dyndns

Check-in [99d81d3502]
Login

Many hyperlinks are disabled.
Use anonymous login to enable hyperlinks.

Overview
Comment:More details in the doc
Downloads: Tarball | ZIP archive | SQL archive
Timelines: family | ancestors | descendants | both | master | trunk
Files: files | file ages | folders
SHA3-256:99d81d3502d3270e74a0002c7c8cb9b7000fa8f7003b119b63d4f8e66c164992
User & Date: ajv-899-334-8894@vsta.org 2017-06-15 04:45:56
Context
2017-06-15
04:46
Some interim work for a Python3 client; micropython on the ESP32 is what I have specifically in mind. check-in: c0cb1c4af6 user: ajv-899-334-8894@vsta.org tags: master, trunk
04:45
More details in the doc check-in: 99d81d3502 user: ajv-899-334-8894@vsta.org tags: master, trunk
2017-05-13
16:51
Can't cache, sigh--there's a per-request ID which changes.

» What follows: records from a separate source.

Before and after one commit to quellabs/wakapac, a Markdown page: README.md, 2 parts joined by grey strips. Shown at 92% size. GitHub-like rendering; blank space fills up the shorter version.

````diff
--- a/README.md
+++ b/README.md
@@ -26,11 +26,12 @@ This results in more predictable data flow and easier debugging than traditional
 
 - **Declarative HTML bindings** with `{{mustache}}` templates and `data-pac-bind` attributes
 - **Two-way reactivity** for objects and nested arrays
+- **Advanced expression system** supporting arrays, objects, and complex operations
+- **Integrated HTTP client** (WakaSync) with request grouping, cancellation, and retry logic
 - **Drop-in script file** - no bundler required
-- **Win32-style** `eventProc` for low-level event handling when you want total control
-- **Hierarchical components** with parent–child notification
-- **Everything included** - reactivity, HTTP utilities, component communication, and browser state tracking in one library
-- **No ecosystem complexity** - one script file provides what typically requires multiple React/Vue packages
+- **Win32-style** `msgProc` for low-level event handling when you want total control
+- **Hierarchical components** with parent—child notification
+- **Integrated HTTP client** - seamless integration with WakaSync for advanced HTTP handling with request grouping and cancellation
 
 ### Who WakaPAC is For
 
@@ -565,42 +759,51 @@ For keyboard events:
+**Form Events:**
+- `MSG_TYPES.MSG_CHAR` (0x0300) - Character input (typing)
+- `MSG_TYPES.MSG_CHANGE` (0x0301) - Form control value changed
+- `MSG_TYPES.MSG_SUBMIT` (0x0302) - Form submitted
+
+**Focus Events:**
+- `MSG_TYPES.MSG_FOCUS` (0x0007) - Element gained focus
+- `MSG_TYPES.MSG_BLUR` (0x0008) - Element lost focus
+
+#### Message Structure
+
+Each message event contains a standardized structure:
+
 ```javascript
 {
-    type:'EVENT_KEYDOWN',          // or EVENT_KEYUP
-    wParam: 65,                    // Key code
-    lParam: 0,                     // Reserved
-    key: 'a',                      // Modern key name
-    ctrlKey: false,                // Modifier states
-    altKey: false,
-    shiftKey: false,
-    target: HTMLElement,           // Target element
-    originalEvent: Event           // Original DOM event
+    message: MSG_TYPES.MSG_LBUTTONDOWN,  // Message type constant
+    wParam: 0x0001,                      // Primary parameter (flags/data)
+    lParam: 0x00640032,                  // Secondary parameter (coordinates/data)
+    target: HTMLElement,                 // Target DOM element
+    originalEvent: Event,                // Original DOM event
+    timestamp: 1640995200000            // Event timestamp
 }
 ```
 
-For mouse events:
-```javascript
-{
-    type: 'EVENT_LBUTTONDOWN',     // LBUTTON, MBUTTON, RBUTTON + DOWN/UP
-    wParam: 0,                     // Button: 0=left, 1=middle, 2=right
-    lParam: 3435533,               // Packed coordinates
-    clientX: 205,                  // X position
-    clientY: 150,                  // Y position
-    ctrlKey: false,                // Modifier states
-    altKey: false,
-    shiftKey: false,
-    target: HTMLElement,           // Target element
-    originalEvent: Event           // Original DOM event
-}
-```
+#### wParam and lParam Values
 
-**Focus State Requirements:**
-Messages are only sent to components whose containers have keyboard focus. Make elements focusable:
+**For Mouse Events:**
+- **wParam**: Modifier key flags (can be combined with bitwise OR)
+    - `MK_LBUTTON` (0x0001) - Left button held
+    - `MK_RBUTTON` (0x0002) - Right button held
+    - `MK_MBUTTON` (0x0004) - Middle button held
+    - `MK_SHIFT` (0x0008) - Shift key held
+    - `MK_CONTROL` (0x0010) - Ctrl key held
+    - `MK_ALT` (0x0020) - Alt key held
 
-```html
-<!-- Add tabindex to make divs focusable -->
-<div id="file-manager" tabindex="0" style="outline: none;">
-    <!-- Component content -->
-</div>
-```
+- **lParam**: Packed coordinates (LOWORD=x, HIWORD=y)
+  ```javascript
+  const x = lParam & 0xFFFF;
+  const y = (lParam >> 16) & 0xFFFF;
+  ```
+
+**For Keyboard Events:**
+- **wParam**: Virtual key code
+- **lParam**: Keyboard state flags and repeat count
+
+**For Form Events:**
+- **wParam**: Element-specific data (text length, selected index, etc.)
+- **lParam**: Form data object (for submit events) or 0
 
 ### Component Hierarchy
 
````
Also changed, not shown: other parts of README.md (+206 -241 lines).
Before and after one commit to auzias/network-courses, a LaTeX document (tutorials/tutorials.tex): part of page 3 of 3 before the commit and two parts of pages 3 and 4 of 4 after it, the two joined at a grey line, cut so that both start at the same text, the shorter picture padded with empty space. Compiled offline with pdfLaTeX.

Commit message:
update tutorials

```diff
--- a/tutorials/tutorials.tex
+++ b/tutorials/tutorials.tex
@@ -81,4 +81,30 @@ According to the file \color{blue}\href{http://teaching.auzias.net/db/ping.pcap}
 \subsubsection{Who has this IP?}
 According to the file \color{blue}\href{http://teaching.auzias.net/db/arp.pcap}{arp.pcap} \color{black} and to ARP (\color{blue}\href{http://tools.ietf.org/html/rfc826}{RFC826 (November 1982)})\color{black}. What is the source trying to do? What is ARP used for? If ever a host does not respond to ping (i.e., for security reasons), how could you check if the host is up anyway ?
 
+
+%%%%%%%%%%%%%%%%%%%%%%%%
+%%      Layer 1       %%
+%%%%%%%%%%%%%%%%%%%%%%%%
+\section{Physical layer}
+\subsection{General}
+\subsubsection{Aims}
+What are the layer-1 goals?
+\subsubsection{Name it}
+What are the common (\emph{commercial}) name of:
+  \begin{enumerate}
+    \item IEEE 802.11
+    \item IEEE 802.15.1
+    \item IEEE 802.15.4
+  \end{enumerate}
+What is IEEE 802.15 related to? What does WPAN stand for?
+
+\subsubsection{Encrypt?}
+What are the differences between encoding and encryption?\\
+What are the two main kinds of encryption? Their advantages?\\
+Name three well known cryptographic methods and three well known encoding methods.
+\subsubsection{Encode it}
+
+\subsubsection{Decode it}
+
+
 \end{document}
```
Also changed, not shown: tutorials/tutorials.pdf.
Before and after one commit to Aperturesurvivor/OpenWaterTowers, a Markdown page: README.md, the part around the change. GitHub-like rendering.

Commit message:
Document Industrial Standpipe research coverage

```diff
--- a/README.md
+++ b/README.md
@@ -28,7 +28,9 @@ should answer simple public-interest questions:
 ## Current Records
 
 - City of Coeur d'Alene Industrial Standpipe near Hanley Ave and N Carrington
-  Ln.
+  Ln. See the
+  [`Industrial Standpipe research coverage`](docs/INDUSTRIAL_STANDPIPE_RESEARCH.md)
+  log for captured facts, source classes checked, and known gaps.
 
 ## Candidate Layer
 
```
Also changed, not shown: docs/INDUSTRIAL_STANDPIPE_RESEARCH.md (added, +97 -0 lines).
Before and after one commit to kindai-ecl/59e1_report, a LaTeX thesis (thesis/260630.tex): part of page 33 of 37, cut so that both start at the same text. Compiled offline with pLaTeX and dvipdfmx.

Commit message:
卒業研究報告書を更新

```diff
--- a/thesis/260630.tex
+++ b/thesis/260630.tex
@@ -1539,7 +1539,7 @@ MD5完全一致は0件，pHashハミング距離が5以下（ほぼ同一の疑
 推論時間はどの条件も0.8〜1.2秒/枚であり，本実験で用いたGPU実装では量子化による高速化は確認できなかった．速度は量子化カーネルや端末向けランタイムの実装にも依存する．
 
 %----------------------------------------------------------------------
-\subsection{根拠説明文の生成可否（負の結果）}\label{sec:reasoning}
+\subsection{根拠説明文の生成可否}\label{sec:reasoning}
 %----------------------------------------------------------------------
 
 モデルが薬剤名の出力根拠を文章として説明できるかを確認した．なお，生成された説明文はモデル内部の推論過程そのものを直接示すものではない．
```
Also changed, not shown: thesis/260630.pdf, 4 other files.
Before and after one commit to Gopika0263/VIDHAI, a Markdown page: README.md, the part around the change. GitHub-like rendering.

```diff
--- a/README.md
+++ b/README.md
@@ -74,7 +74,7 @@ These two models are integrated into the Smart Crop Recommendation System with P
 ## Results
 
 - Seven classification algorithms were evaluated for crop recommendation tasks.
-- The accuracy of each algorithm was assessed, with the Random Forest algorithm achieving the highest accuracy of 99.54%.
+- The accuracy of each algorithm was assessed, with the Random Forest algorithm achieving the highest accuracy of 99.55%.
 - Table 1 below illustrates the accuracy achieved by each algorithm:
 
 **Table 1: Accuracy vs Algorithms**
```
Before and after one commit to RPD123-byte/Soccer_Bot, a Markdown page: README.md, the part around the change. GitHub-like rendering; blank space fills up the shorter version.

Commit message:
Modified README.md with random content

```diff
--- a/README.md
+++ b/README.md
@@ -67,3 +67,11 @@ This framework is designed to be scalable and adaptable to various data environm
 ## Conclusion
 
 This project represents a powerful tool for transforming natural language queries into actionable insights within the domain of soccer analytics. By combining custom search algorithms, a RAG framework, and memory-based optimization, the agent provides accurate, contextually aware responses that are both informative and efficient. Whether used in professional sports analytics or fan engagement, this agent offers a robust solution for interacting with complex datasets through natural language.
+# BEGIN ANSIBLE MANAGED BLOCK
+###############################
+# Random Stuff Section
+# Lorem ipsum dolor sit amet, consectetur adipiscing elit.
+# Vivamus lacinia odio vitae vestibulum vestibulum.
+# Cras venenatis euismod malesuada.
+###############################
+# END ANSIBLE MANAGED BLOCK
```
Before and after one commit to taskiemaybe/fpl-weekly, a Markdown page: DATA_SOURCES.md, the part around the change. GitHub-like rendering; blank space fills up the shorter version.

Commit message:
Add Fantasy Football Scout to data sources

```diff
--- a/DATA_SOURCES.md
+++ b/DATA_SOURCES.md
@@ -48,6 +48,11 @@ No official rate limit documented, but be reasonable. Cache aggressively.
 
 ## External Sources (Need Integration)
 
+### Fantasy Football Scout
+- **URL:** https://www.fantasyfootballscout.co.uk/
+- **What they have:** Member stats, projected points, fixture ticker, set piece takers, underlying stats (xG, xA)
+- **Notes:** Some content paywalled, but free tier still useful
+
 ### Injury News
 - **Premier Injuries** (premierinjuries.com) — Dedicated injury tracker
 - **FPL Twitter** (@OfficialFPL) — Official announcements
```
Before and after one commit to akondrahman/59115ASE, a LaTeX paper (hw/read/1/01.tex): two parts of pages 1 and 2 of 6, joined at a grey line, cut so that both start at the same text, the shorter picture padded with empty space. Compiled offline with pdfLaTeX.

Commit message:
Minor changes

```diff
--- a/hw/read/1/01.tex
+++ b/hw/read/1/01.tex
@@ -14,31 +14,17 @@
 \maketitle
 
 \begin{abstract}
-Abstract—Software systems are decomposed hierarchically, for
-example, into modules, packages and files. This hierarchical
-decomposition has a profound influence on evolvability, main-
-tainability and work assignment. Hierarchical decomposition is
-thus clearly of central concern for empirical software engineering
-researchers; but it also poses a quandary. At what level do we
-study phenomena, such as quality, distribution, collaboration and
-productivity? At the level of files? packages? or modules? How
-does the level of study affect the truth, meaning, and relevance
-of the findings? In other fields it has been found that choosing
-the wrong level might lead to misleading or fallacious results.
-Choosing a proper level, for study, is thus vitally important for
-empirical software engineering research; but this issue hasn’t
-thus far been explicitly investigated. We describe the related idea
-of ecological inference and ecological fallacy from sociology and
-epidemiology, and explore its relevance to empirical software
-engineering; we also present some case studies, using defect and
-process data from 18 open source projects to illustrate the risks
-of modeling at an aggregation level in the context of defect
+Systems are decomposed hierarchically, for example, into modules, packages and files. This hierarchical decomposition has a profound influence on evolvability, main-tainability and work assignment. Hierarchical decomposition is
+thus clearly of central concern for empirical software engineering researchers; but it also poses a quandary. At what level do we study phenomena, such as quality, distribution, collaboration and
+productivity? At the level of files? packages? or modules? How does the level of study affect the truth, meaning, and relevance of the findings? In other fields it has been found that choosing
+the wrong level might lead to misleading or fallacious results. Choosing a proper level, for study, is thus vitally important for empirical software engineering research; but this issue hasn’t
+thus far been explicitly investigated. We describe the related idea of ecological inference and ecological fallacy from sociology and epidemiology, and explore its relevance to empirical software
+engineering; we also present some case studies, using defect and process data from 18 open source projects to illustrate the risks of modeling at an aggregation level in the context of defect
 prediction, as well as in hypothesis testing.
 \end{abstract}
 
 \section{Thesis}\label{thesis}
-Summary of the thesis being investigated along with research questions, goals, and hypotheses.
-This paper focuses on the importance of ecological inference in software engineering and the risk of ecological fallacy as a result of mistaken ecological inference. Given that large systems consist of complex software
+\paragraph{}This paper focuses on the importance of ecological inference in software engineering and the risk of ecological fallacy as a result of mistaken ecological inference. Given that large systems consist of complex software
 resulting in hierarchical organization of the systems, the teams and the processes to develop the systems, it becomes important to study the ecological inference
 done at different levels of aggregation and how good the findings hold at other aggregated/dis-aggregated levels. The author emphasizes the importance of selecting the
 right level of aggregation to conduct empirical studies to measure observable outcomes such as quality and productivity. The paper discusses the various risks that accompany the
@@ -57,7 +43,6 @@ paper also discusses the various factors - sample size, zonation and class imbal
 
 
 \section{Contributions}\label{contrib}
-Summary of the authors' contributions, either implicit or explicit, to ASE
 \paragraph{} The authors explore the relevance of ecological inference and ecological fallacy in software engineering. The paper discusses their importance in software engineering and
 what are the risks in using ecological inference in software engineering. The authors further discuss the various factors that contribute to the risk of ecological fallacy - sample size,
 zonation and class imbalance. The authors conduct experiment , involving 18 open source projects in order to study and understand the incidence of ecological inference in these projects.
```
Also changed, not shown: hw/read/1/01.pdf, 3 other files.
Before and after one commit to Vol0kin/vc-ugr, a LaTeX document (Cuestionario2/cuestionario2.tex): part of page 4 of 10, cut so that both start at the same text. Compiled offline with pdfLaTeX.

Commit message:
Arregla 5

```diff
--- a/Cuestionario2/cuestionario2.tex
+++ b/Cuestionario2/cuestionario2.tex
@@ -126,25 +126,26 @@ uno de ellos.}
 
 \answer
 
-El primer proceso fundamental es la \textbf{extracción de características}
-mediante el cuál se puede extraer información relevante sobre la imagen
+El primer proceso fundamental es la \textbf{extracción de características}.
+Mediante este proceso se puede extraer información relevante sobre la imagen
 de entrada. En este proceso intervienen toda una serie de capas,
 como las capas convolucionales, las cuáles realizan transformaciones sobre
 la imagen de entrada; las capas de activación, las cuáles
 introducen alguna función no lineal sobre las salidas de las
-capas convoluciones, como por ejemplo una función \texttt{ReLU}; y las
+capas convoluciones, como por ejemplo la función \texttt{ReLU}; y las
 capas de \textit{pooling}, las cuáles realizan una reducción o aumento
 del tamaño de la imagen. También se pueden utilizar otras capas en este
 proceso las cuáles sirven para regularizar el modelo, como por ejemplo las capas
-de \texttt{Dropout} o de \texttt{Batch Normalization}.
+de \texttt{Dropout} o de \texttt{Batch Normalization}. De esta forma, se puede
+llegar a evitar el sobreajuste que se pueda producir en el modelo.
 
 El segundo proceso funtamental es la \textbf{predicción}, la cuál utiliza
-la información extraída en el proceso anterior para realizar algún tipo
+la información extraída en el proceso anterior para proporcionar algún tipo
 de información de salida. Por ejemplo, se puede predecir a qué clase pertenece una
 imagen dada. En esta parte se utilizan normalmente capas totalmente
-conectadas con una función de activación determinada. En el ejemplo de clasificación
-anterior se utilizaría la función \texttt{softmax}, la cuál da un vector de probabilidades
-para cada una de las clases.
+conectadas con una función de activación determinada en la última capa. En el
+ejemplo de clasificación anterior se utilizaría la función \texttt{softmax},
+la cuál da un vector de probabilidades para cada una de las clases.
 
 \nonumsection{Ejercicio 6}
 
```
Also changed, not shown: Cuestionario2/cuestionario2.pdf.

We want the client to be a standalone bit of python, so also drop the utils.py factoring. check-in: 68e0d11ff8 user: ajv-899-334-8894@vsta.org tags: master, trunk
Changes
Hide Diffs Unified Diffs Ignore Whitespace Patch

Changes to README.md.

8
9
10
11
12
13
14


15
16
17
18
19
20
21


22
23
24
25
26

27
28
29
30
31
32
33
34
35

The client is also a Python script; it periodically sends a UDP packet
(which is cryptographically signed) to the server.  The server uses the
packet's source as the current IP address, and if it has changed (with
the update from a source which has correctly signed this update), notes
the new IP address.



The other server port is a simple DNS server.  It is intended to be used
as a sub-zone of your main domain, and answers A requests with the
current IP address of any registered host.  In your main zone you want
to define both the serving host (it requires its own IP address; NS
records do not specify a port, alas):

$ORIGIN example.com.


ns3	IN	A	a.b.c.d

and then you need to delegate your dynamic DNS sub-domain:

dyn	IN	NS	ns3.example.com.


Now the host at a.b.c.d receives DNS questions about hosts under
dyn.example.com ("joe.dyn.example.com", "home.dyn.example.com", etc.).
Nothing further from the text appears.